I thought this was a big step up. Darwyn Cooke really starts digging into the dirt of the Minutemen and the results are appropriately disheartening and unpleasant.
I liked the Minutemen group meeting where Silhouette's suggestion of investigating child kidnappings/murders is shot down because it's not the kind of glamorous case a superhero team should tackle. And the worst part is, while I found that reprehensible, on another level, I sort of agreed with that. It's like a commentary on Golden/Silver Age gee whiz superheroics where everything is bright and cheery and good always wins vs. grim and gritty neo-80's and 90's comics with murders and women in refrigerators. Which are the Minutemen? On the surface A, but in reality, B.
Cooke does a bit of the classic JLA "split them up into smaller groups to get to know them better", and in some cases "groups" equals "couples". Like Captain Metropolis and Hooded Justice. Gah. Let's just say, HJ is the dominant one and leave it at that. But Cooke doesn't. He juxtaposes their, shall we say, bedroom antics with Nite-Owl, Silhouette and Mothman investigating the child kidnappings in graphic and harrowing fashion. Meanwhile, Minutemen manager Larry asks Sally Jupiter to "beard" for Hooded Justice. The Silhouette and Nite-Owl interplay was the stuff I found most intriguing; Silhouette operates with a level of understanding of the shades of grey in crime fighting and in life that the more upright Nite-Owl, though he's a cop, has little experience with.
Dollar Bill trying to find some common ground with Comedian was also good for a chuckle. Cooke seems to have a spot on understanding of the Minutemen and I'm very curious how far he takes it in the course of this series.
(edited by John Orquiola on 12.7.12 1250) @CMPunk “@ZackRyder: @CMPunk She played me bro” I got your back.
I can't decide if I like this. I think I'll need the whole series together to see how it reads.
I liked Cooke's repeating circle layout on the first page as continued from the first issue, and I certainly like the mood/look of this mini.
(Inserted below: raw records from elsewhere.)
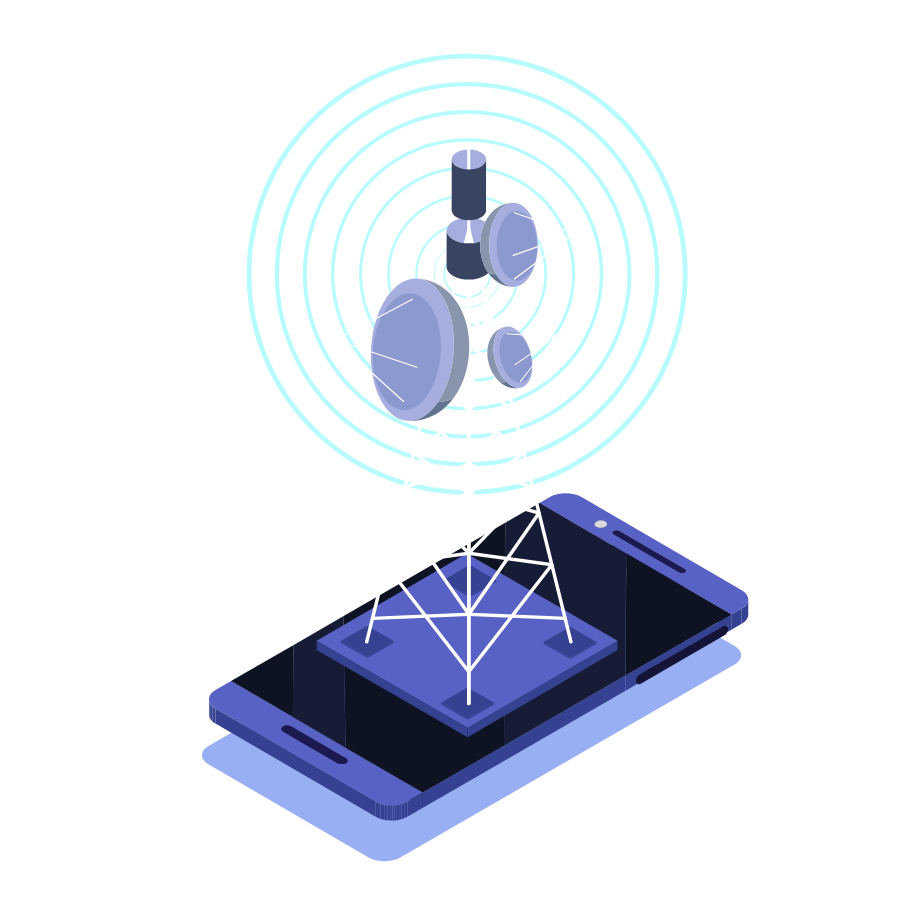
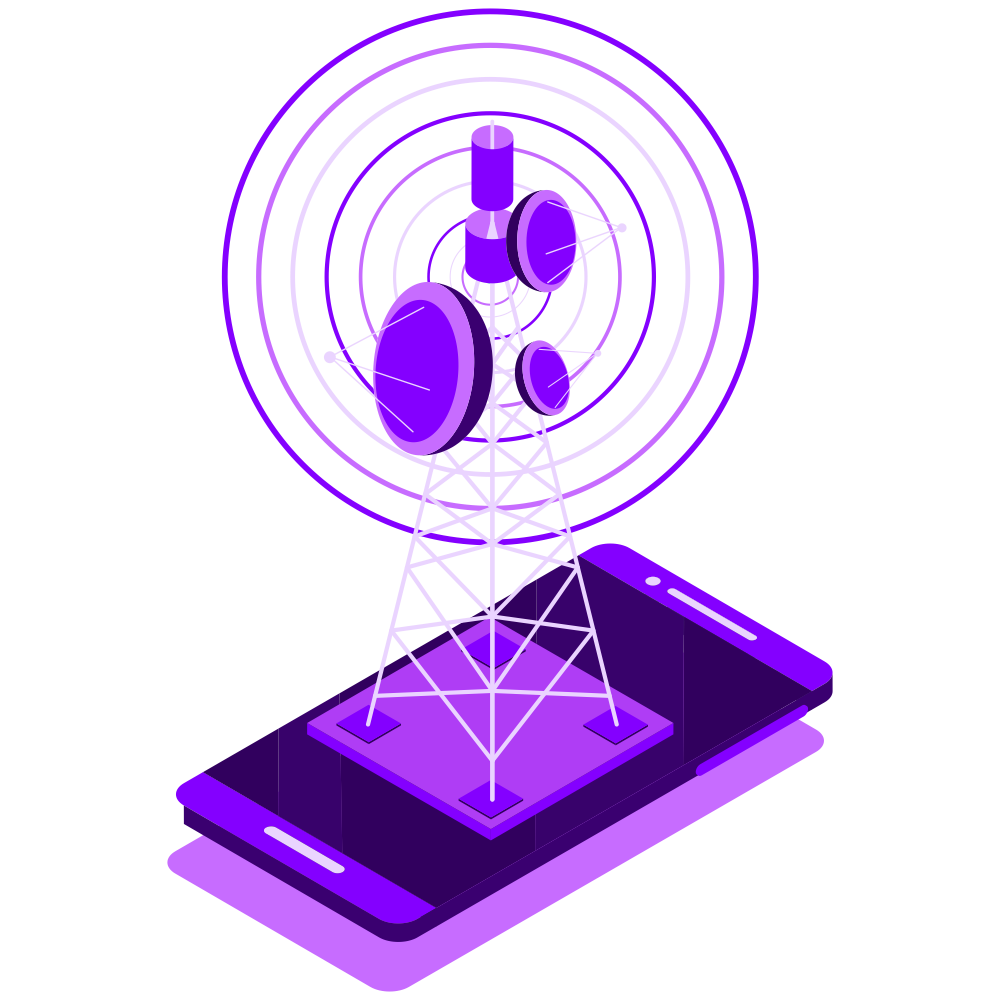
design changes

Changed region(s): [[0.1556, 0.0, 0.84, 0.9956]]

diff --git a/components/hero.tsx b/components/hero.tsx
@@ -2,12 +2,134 @@
 
 import { motion } from 'framer-motion'
 import { Button } from '@/components/ui/button'
-import { ArrowRight, Play } from 'lucide-react'
+import { ArrowRight, Play, Music2, Music, Youtube, Instagram, DollarSign, Copyright, Diamond } from 'lucide-react'
 import Link from 'next/link'
 import Image from 'next/image'
 
 import LogoLoop from './LogoLoop';
-import heroBanner from '@/public/assets/images/hero-banner-thumb.png';
+
+import YoutubeCircleIcon from "@/public/assets/images/youtube-circle-logo.png";
+import SpotifyCircleIcon from "@/public/assets/images/spotify-circle-logo.png";
+import InstagramCircleIcon from "@/public/assets/images/instagram-circle-logo.png";
+import AmazonMusicCircleIcon from "@/public/assets/images/amazon-music-circle-logo.png";
+import AppleMusicCircleIcon from "@/public/assets/images/apple-music-circle-icon.png";
+import TiktokCircleIcon from "@/public/assets/images/tiktok-circle-logo.png";
+import JioSaavnCircleIcon from "@/public/assets/images/jiosavan-circle-icon.png";
+import FacebookCircleIcon from "@/public/assets/images/facebook-circle-logo.png";
+import GannaCircleIcon from "@/public/assets/images/ganna-circle-logo.png";
+import SnapCircleIcon from "@/public/assets/images/snap-circle-logo.png";
+
+// --- Orbital Animation Components ---
+
+const Orbit = ({ radius, speed, delay = 0, children }: { radius: number, speed: number, delay?: number, children: React.ReactNode }) => (
+  <motion.div
+    className="absolute rounded-full border border-white/10"
+    style={{
+      width: radius * 2,
+      height: radius * 2,
+    }}
+    initial={{ scale: 0, opacity: 0 }}
+    animate={{ scale: 1, opacity: 1 }}
+    transition={{ 
+      duration: 2.5, 
+      delay, 
+      ease: [0.16, 1, 0.3, 1], 
+      rotate: { duration: speed, repeat: Infinity, ease: "linear" } 
+    }}
+  >
+    <motion.div
+      className="w-full h-full"
+      animate={{ rotate: 360 }}
+      transition={{ duration: speed, repeat: Infinity, ease: "linear" }}
+    >
+      {children}
+    </motion.div>
+  </motion.div>
+);
+
+const OrbitIcon = ({ angle, radius, color, icon: Icon, size = 48, orbitSpeed, delay = 0 }: { angle: number, radius: number, color: string, icon: any, size?: number, orbitSpeed: number, delay?: number }) => {
+  const x = radius * Math.cos((angle * Math.PI) / 180);
+  const y = radius * Math.sin((angle * Math.PI) / 180);
+
+  return (
+    <motion.div
+      className="absolute flex items-center justify-center rounded-full shadow-lg border border-white/20"
+      style={{
+        width: size,
+        height: size,
+        backgroundColor: color,
+        left: `calc(50% + ${x}px - ${size / 2}px)`,
+        top: `calc(50% + ${y}px - ${size / 2}px)`,
+      }}
+      initial={{ x: -x, y: -y, scale: 0, opacity: 0 }}
+      animate={{ x: 0, y: 0, scale: 1, opacity: 1 }}
+      transition={{ 
+        type: "spring",
+        stiffness: 40,
+        damping: 20,
+        mass: 1.2,
+        delay,
+        rotate: { duration: orbitSpeed, repeat: Infinity, ease: "linear" }
+      }}
+    >
+      <motion.div
+        className="w-full h-full flex items-center justify-center"
+        animate={{ rotate: -360 }} // Counter-rotate to stay upright
+        transition={{ duration: orbitSpeed, repeat: Infinity, ease: "linear" }}
+      >
+        {typeof Icon === 'string' || (typeof Icon === 'object' && Icon?.src) ? (
+          <Image
+            src={Icon}
+            alt=""
+            className="w-full h-full object-contain"
+          />
+        ) : (
+          <Icon className="text-white w-1/2 h-1/2" />
+        )}
+      </motion.div>
+    </motion.div>
+  );
+};
+
+const OrbitalAnimation = () => {
+  return (
+    <div className="relative w-full aspect-square flex items-center justify-center max-w-[500px] mx-auto scale-75 sm:scale-90 lg:scale-100">
+      {/* Central Logo */}
+      <motion.div
+        className="relative z-20 w-24 h-24 sm:w-32 sm:h-32 rounded-full bg-black flex items-center justify-center shadow-[0_0_50px_rgba(132,0,215,0.4)]"
+        animate={{ scale: [1, 1.05, 1] }}
+        transition={{ duration: 4, repeat: Infinity, ease: "easeInOut" }}
+      >
+        {/* <Music2 className="text-white w-1/2 h-1/2" /> */}
+        <img src="/logo.png" alt="" className='w-full h-full object-contain p-4' />
+        {/* Subtle glow rings */}
+        <div className="absolute inset-0 rounded-full border-2 border-white/20 animate-ping opacity-20" />
+      </motion.div>
+
+      {/* Orbit 1: Inner */}
+      <Orbit radius={80} speed={40} delay={0.6}>
+        <OrbitIcon angle={90} radius={80} color="#ffb700ff" icon={SnapCircleIcon} size={40} orbitSpeed={40} delay={0.9} />
+        <OrbitIcon angle={270} radius={80} color="#e03607ff" icon={GannaCircleIcon} size={40} orbitSpeed={40} delay={0.9} />
+      </Orbit>
+
+      {/* Orbit 2: Middle */}
+      <Orbit radius={140} speed={60} delay={1.2}>
+        <OrbitIcon angle={0} radius={140} color="#FC3C44" icon={AppleMusicCircleIcon} size={50} orbitSpeed={60} delay={1.5} />
+        <OrbitIcon angle={120} radius={140} color="#000000" icon={TiktokCircleIcon} size={50} orbitSpeed={60} delay={1.5} />
+        <OrbitIcon angle={240} radius={140} color="#10B981" icon={JioSaavnCircleIcon} size={50} orbitSpeed={60} delay={1.5} />
+      </Orbit>
+
+      {/* Orbit 3: Outer */}
+      <Orbit radius={210} speed={90} delay={1.8}>
+        <OrbitIcon angle={0} radius={210} color="#FF0000" icon={YoutubeCircleIcon} size={65} orbitSpeed={90} delay={2.1} />
+        <OrbitIcon angle={72} radius={210} color="#E4405F" icon={InstagramCircleIcon} size={65} orbitSpeed={90} delay={2.1} />
+        <OrbitIcon angle={144} radius={210} color="#1DB954" icon={SpotifyCircleIcon} size={65} orbitSpeed={90} delay={2.1} />
+        <OrbitIcon angle={216} radius={210} color="#00A8E1" icon={FacebookCircleIcon} size={65} orbitSpeed={90} delay={2.1} />
+        <OrbitIcon angle={288} radius={210} color="#000" icon={AmazonMusicCircleIcon} size={65} orbitSpeed={90} delay={2.1} />
+      </Orbit>
+    </div>
+  );
+};
 
 export default function Hero() {
   const imageLogos = [
@@ -74,30 +196,13 @@ export default function Hero() {
             </motion.div>
           </motion.div>
 
-          {/* Right Side: Image */}
           <motion.div
             className="relative flex justify-center items-center w-full mt-12 lg:mt-0"
-            initial={{ opacity: 0, scale: 0.9, x: 20 }}
-            animate={{ opacity: 1, scale: 1, x: 0 }}
-            transition={{ duration: 0.7, delay: 0.3 }}
+            initial={{ opacity: 0, scale: 0.8 }}
+            animate={{ opacity: 1, scale: 1 }}
+            transition={{ duration: 0.8, delay: 0.3 }}
           >
-            <div className="relative w-full max-w-[500px] aspect-square flex items-center justify-center">
-              {/* Optional Subtle Glow Behind Image */}
-              {/* <div className="absolute inset-0 bg-primary/20 blur-[100px] rounded-full pointer-events-none" /> */}
-              <motion.div
-                className="relative w-full h-full"
-              // animate={{ y: [0, -15, 0] }}
-              // transition={{ duration: 6, repeat: Infinity, ease: "easeInOut" }}
-              >
-                <Image
-                  src={heroBanner}
-                  alt="Distribute Your Music Globally"
-                  fill
-                  priority
-                  className="object-contain relative z-10 drop-shadow-2xl"
-                />
-              </motion.div>
-            </div>
+            <OrbitalAnimation />
           </motion.div>
         </div>
       </div>

diff --git a/components/royalty-splits/MoneySplitAnimation.tsx b/components/royalty-splits/MoneySplitAnimation.tsx
@@ -108,7 +108,7 @@ export default function MoneySplitAnimation() {
               <p className="text-[10px] font-bold text-muted-foreground uppercase tracking-widest mb-1.5 opacity-60">Global Revenue</p>
               <h4 className="text-lg font-bold text-white flex items-center gap-2">
                 <IndianRupee className="w-4 h-4 text-emerald-400" />
-                100
+                100%
               </h4>
             </div>
             <div className="flex gap-1.5">
@@ -183,7 +183,7 @@ export default function MoneySplitAnimation() {
                 </div>
                 <h5 className="text-sm font-bold text-white flex items-center gap-1.5">
                   <IndianRupee className="w-3 h-3 text-emerald-400" />
-                  50
+                  50%
                 </h5>
                 <p className="text-[9px] text-emerald-400 mt-1 flex items-center gap-1">
                   <ShieldCheck className="w-2.5 h-2.5" /> Secured Payout
@@ -208,7 +208,7 @@ export default function MoneySplitAnimation() {
                 </div>
                 <h5 className="text-sm font-bold text-white flex items-center gap-1.5">
                   <IndianRupee className="w-3 h-3 text-violet-400" />
-                  50
+                  50%
                 </h5>
                 <p className="text-[9px] text-violet-400 mt-1 flex items-center gap-1">
                   <TrendingUp className="w-2.5 h-2.5" /> High Performance

diff --git a/components/royalty-splits/RoyaltySplitsTransparency.tsx b/components/royalty-splits/RoyaltySplitsTransparency.tsx
@@ -58,7 +58,7 @@ export default function RoyaltySplitsTransparency() {
       </section>
 
       {/* ── Future of Collaboration ── */}
-      <section className="py-24 bg-muted/10 relative overflow-hidden">
+      <section className="py-24 bg-muted/10 relative overflow-hidden music_colobration_sec">
         <div className="relative max-w-7xl mx-auto px-8">
           <div className="grid lg:grid-cols-2 gap-16 items-center">
 
@@ -85,10 +85,10 @@ export default function RoyaltySplitsTransparency() {
             </div>
 
             {/* Right: Image placeholder */}
-            <div className="rounded-3xl border border-border/40 bg-muted/20 overflow-hidden shadow-2xl h-[400px] relative group flex items-center justify-center">
+            {/* <div className="rounded-3xl border border-border/40 bg-muted/20 overflow-hidden shadow-2xl h-[400px] relative group flex items-center justify-center">
               <div className="opacity-40 w-full h-full absolute inset-0 bg-[url('https://images.unsplash.com/photo-1598488035139-bdbb2231ce04?q=80&w=1000&auto=format&fit=crop')] bg-cover bg-center transition-transform duration-700 group-hover:scale-105" />
               <div className="absolute inset-0 bg-gradient-to-t from-background/80 via-transparent to-transparent pointer-events-none" />
-            </div>
+            </div> */}
 
           </div>
         </div>

diff --git a/app/globals.css b/app/globals.css
@@ -340,3 +340,21 @@ body {
     top: 30%;
     transform: translate(-50%, -50%) !important;
 }
+
+
+.music_colobration_sec {
+  background: url('/assets/images/music_colobration_bg.jpg');
+  background-size: cover;
+  background-position: center;
+  background-repeat: no-repeat;
+  background-attachment: fixed;
+}
+.music_colobration_sec::before {
+  content: '';
+  position: absolute;
+  top: 0;
+  left: 0;
+  width: 100%;
+  height: 100%;
+ background: linear-gradient(90deg, rgba(0, 0, 0, 0.95) 0%, rgba(0, 0, 0, 0.95) 49%, rgba(0, 0, 0, 0.62) 100%);
+}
But the story feels mighty thin. Silk Spectre, in comparison, gave us a packed first issue, seemingly more substantial than what these 2 issues have given us.
I love Cooke's work (the new Parker adaptation is out this week, I think), and he's a solid storyteller. Even when it doesn't feel like there's much story going on, he makes it interesting and energetic.
I like what might be the first Nite Owl's crush on Silhouette paralleling the second Nite Owl's crush on the Catwoman analogue.
"To be the man, you gotta beat demands." -- The Lovely Mrs. Tracker
There are limits with what Cooke can do with the Minutemen and still have their expanded story line up with Watchmen. He does fine with what he has, but there's isn't much room for a epic story. I'm aware of the nature of prequels, but the Minutemen so far has been more of a history to witness than to deeply analyze.
NB: I haven't read Silk Spectre.
Dollar Bill's contrast with the Comedian and Nite Owl's relationship with Silhouette is okay, but those developments aren't going elevate Minutemen to "classic story" status.
Cooke is saving something for Nite Owl. Okay, then, as long as it's not catch phrases.
The Face of Battle is one of the most riveting (and sobering) works of history I've ever read. NYT obit: http://www.nytimes.com/2012/08/03/books/sir-john-keegan-historian-who-put-a-face-on-war-dies-at-78.html?pagewanted=all